freda-green-new-orleans-la-obituaryFreda had a strong philanthropic spirit, and she never hesitated to lend her time and talents to organizations across the region. At Southeastern, she served as a member of the Community Advisory Council, a charter and past board member of F.E.Lions (Female Enthusiasts for Southeastern Athletics), a past mentor of the Women’s Basketball team, and a member of the Columbia Theatre Advisory Board.


IMG-1354Ruth was born in Denham Springs, Louisiana, on July 13, 1929, to Carl Chambers and Lela Barnett Chambers, the latter of whom started the family’s Lion legacy by becoming a 1934 graduate of Southeastern. After graduating from Denham Springs High School, Ruth attended Baton Rouge Business College. In 1947, she married V.E. “Son” Settoon. The pair owned and operated a general goods store together in Springfield, Louisiana, for close to 40 years, until Son’s passing.

In April of 1990, Ruth married legendary Southeastern director of athletics and Hall of Fame coach Pat Kenelly, attending almost all Southeastern home football and baseball games from then on. She also became a warm friend, generous supporter, and advocate of Southeastern, getting to see her two daughters, three granddaughters, and a grandson-in-law earn their degrees from the University.

“Whether she was called ‘Mama Ruth’ or the ‘Queen of Hammond,’ to know her was to love her,” said Mary Hannah (Prevot) Johnson, her granddaughter and the prior assistant athletics director for athletic advancement at Southeastern.
As a loyal supporter of Southeastern over the years, Ruth made a profound impact on countless students and the University through the establishment of the Pat Kenelly Endowed Scholarship in Baseball in 2004 and the naming of the Coach Pat Kenelly Baseball Diamond in 2006, along with additional annual program support.
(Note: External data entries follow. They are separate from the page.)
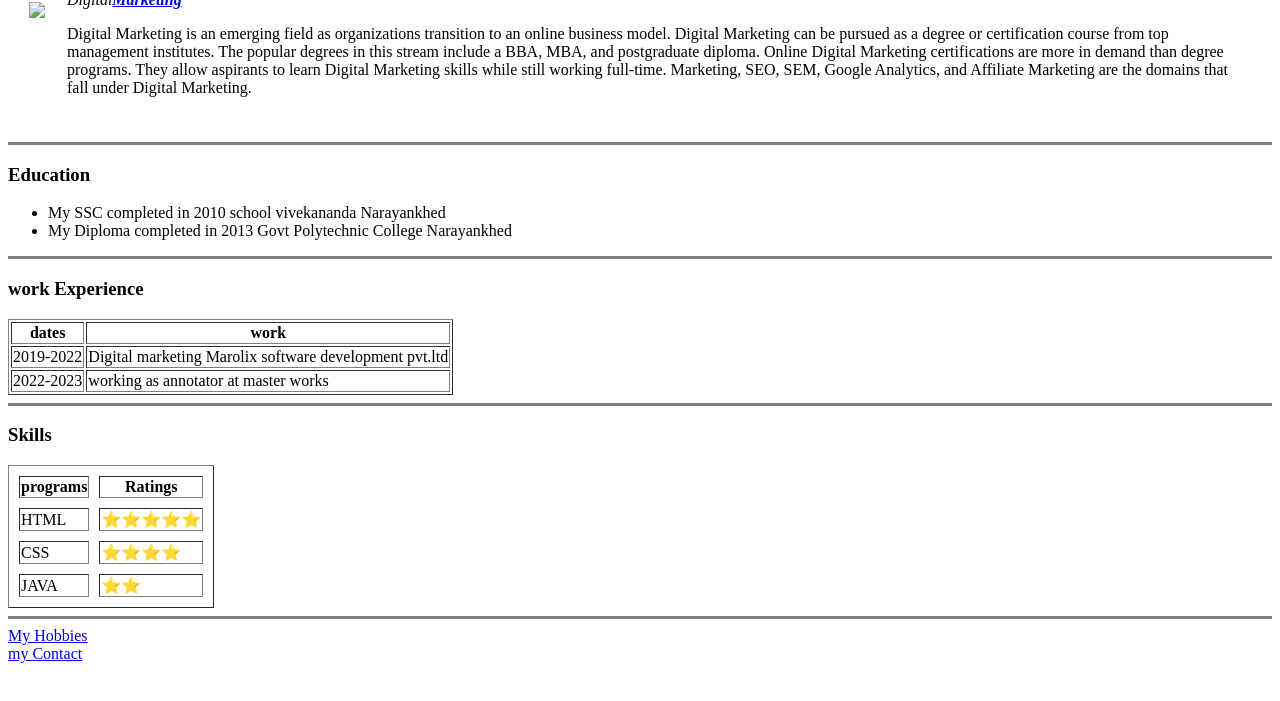
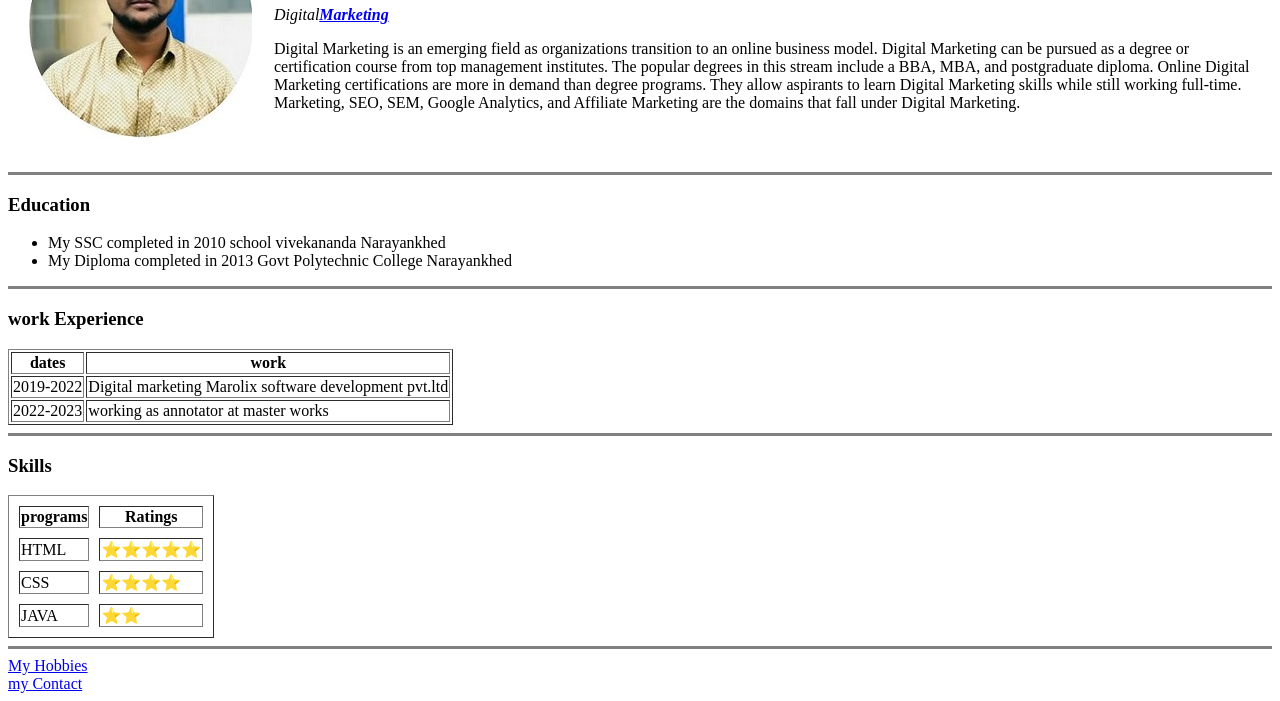
Before and after one commit to webhafeez/cv, a plain HTML site: page index.html in a window 1280 px wide. Shown: the part 118-819 px from the top of the page. Drawn offline with Linux system fonts and the light colour scheme.

Commit message:
Update index.html

```diff
--- a/index.html
+++ b/index.html
@@ -8,7 +8,7 @@
 <body>
     <table cellspacing="20">
         <tr>
-            <td><img src="images/hafez.jpeg"></td>
+            <td><img src="hafez.jpeg"></td>
             <td><h1>Mohammed Abdul Hafeez</h1>
                 <p><em>Digital<strong><a href="https://collegedunia.com/courses/digital-marketing">Marketing</a></strong></em></p>
                 <p>Digital Marketing is an emerging field as organizations transition to an online business model. Digital Marketing can be pursued as a degree or certification course from top management institutes. The popular degrees in this stream include a BBA, MBA, and postgraduate diploma. Online Digital Marketing certifications are more in demand than degree programs. They allow aspirants to learn Digital Marketing skills while still working full-time. Marketing, SEO, SEM, Google Analytics, and Affiliate Marketing are the domains that fall under Digital Marketing.</p></td>
```
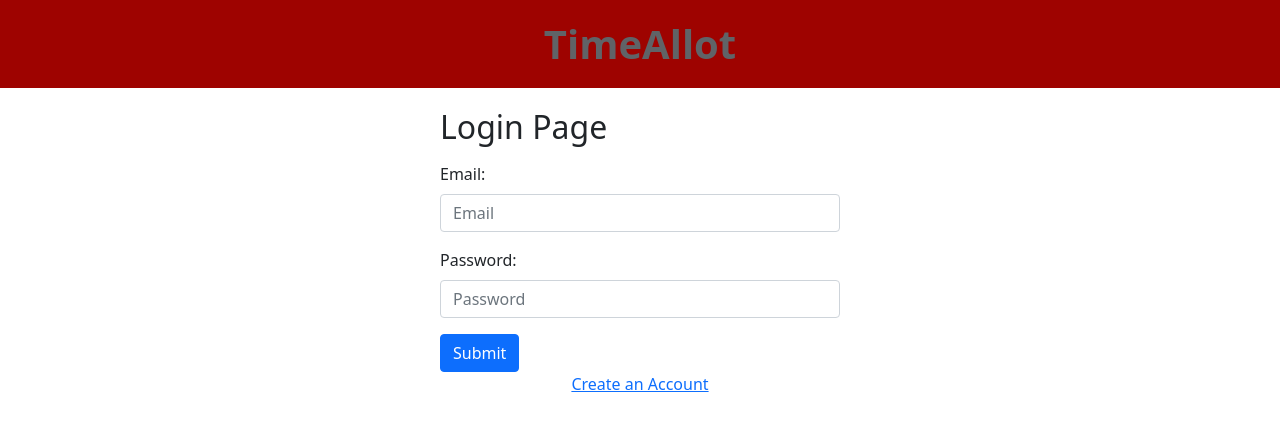
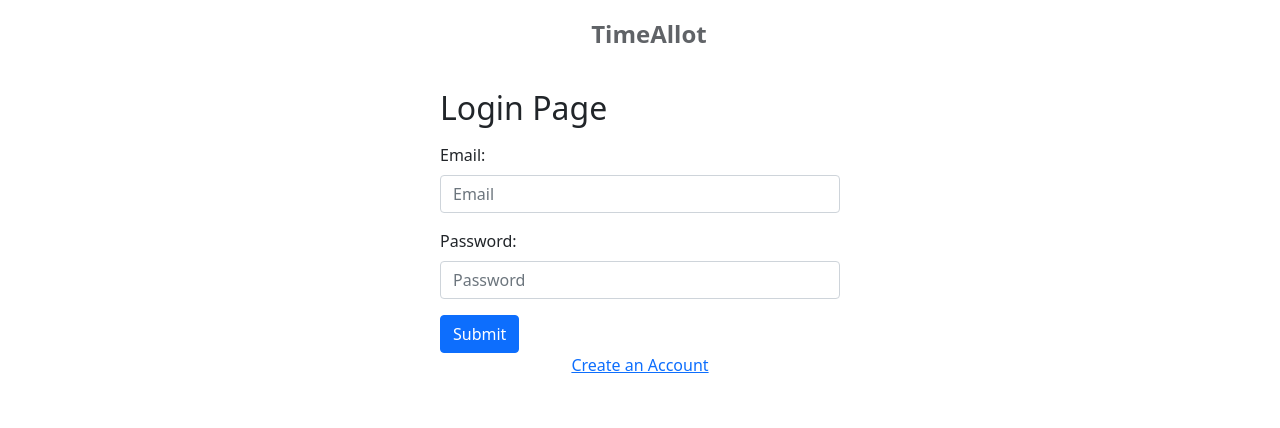
Before and after one commit to mikekwom/time-allot, a React (Create React App) app: page /today in a window 1280 px wide. Shown: the top 428 px of the page. Built offline with nearby package versions, Linux system fonts and the light colour scheme.

Commit message:
fix logo

```diff
--- a/src/App.css
+++ b/src/App.css
@@ -13,8 +13,26 @@
   margin-right: 1vw;
 }
 
-h1 {
+.logo {
+  font-size: 1.5rem;
+  margin-left: 1.4vw;
   color: #606367;
+}
+
+.blue {
+  color: #5085ec;
+}
+
+.red {
+  color: #d95140;
+}
+
+.yellow {
+  color: #f2be42;
+}
+
+.green {
+  color: #58a55c;
 }
 
 .nav-link {
@@ -27,8 +45,7 @@
 }
 
 .new-header {
-  background-color: #9e0300;
-  color: #fff7ef;
+  background-color: white;
   text-align: center;
 }
 
--- a/src/Components/Header.jsx
+++ b/src/Components/Header.jsx
@@ -2,6 +2,7 @@
 import { Routes, Route, Link } from "react-router-dom";
 import Today from "./Today";
 import Totals from "./Totals";
+import Logo from "../images/google_logo.png";
 
 function Header() {
   function logOut() {
@@ -13,7 +14,14 @@
     <div>
       <nav className="navbar navbar-expand-sm navbar-light">
         <div className="container">
-          <h1 className="logo">TimeAllot</h1>
+          <h1 className="logo">
+            <span className="blue">G</span>
+            <span className="red">o</span>
+            <span className="yellow">o</span>
+            <span className="blue">g</span>
+            <span className="green">l</span>
+            <span className="red">e</span> Time
+          </h1>
           <button
             class="navbar-toggler"
             type="button"
```
Also changed, not shown: src/images/google_logo.png (added).
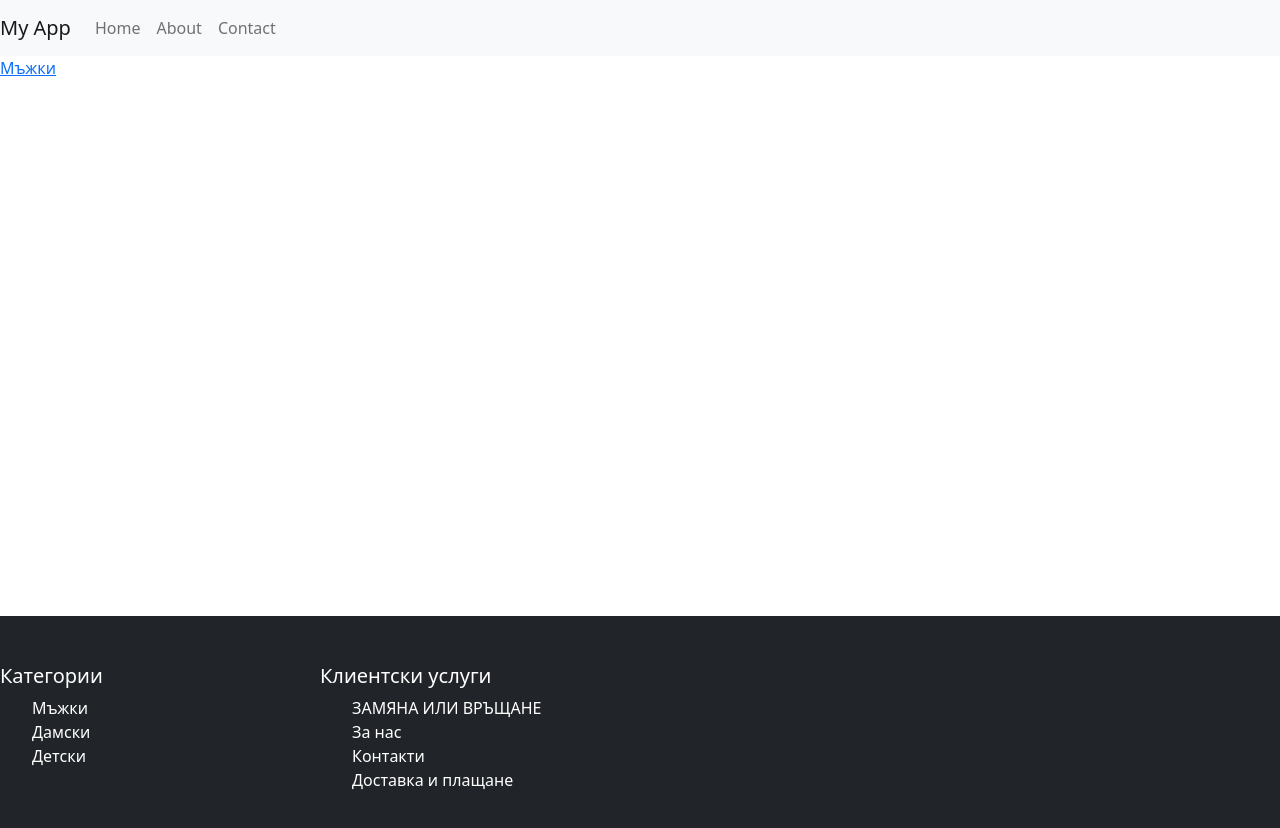
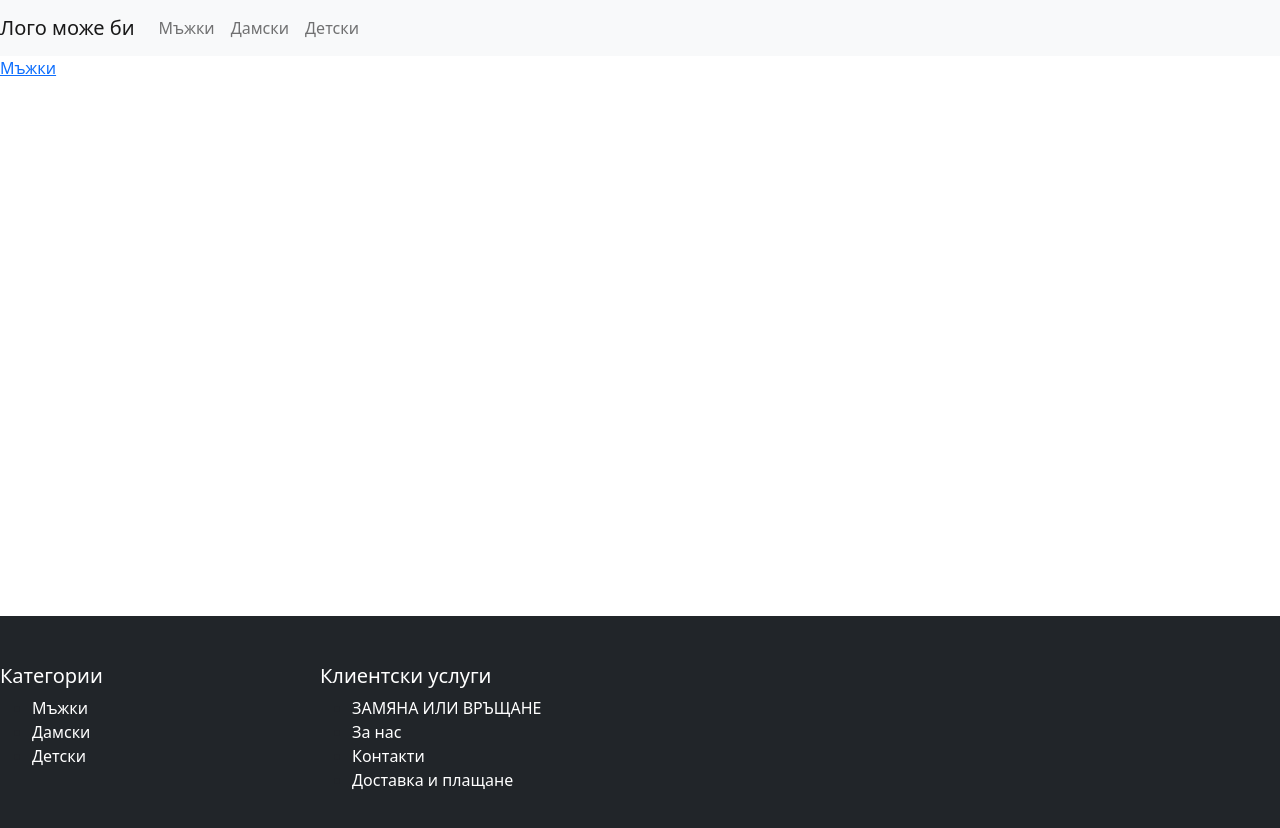
Before and after one commit to StilianKaridov/Online-Shop, a React (Create React App) app: page / in a window 1280 px wide. Shown: the top 828 px of the page. Built offline with nearby package versions, Linux system fonts and the light colour scheme.

Commit message:
Updated links to work properly

```diff
--- a/src/components/NavBar/NavBar.js
+++ b/src/components/NavBar/NavBar.js
@@ -5,26 +5,25 @@ import { LinkContainer } from 'react-router-bootstrap';
 function NavBar() {
 
     return (
-            <Navbar bg="light" expand="lg">
+        <Navbar  bg="light" expand="lg">
             <LinkContainer to="/">
-                    <Navbar.Brand>My App</Navbar.Brand>
+                <Navbar.Brand>Лого може би</Navbar.Brand>
             </LinkContainer>
             <Navbar.Toggle aria-controls="basic-navbar-nav" />
             <Navbar.Collapse id="basic-navbar-nav">
                 <Nav className="mr-auto">
-                        <LinkContainer to="/home">
-                            <Nav.Link>Home</Nav.Link>
+                    <LinkContainer to="/products/muje">
+                        <Nav.Link>Мъжки</Nav.Link>
                     </LinkContainer>
-                        <LinkContainer to="/about">
-                            <Nav.Link>About</Nav.Link>
+                    <LinkContainer to="/products/jeni">
+                        <Nav.Link>Дамски</Nav.Link>
                     </LinkContainer>
-                        <LinkContainer to="/contact">
-                            <Nav.Link>Contact</Nav.Link>
+                    <LinkContainer to="/products/deca">
+                        <Nav.Link>Детски</Nav.Link>
                     </LinkContainer>
                 </Nav>
             </Navbar.Collapse>
         </Navbar>
-
     );
 }
 
```
Lines whose indentation alone changed are shown as unchanged.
And, her memory keeps on giving through the newly initiated Ruth Settoon Kenelly Memorial Scholarship in Baseball, currently being funded by her devoted family and friends.

“Ms. Ruth was loved by her Southeastern Family,” added Wendy Lauderdale, vice president of University Advancement. “She had a way of making everyone feel special. And, she had an amazing ability of always reaching out and showing love and support at just the right time. It was like she was emotionally connected to all of us.

Scan Feb 27, 2021“Ms. Ruth could usually be found having breakfast with one of the members of the Southeastern Family at Yellow Bird, a local establishment in Hammond. She invited President Crain every time, hoping to have yet another opportunity to let ‘John’ know just how special she thought he was. Ms. Ruth loved everything about Southeastern and Southeastern loved everything about Ms. Ruth. We have all been blessed to have known her and rest assured that her memory will live on for generations to come in the hearts of her Southeastern Family.”

By Sheri Gibson

Cyber Security Summit for Educators

Southeastern will host a free professional development workshop for educators on Saturday, March 12, from 9 a.m. to 3 p.m. for seventh through 12th-grade teachers. Scheduled in the Innovation Hub in Sims Memorial Library, the summit will cover basic cybersecurity concepts and give an overview of the summer GenCyber Professional Development Program.

The National Security Agency and the National Science Foundation have provided funding for this CyberSecurity Summit and the GenCyber Professional Development Program, also for educators, to be held in July. Southeastern was one of 32 universities and colleges nationally to be selected as a camp host last year and is the only university in Louisiana to offer it this year.

Computer Science faculty member Bonnie Achee will serve as program director for the GenCyber program with Southeastern faculty teaching camp courses. The event is free, and both in-person and virtual attendance options are available.

For more information or to register, visit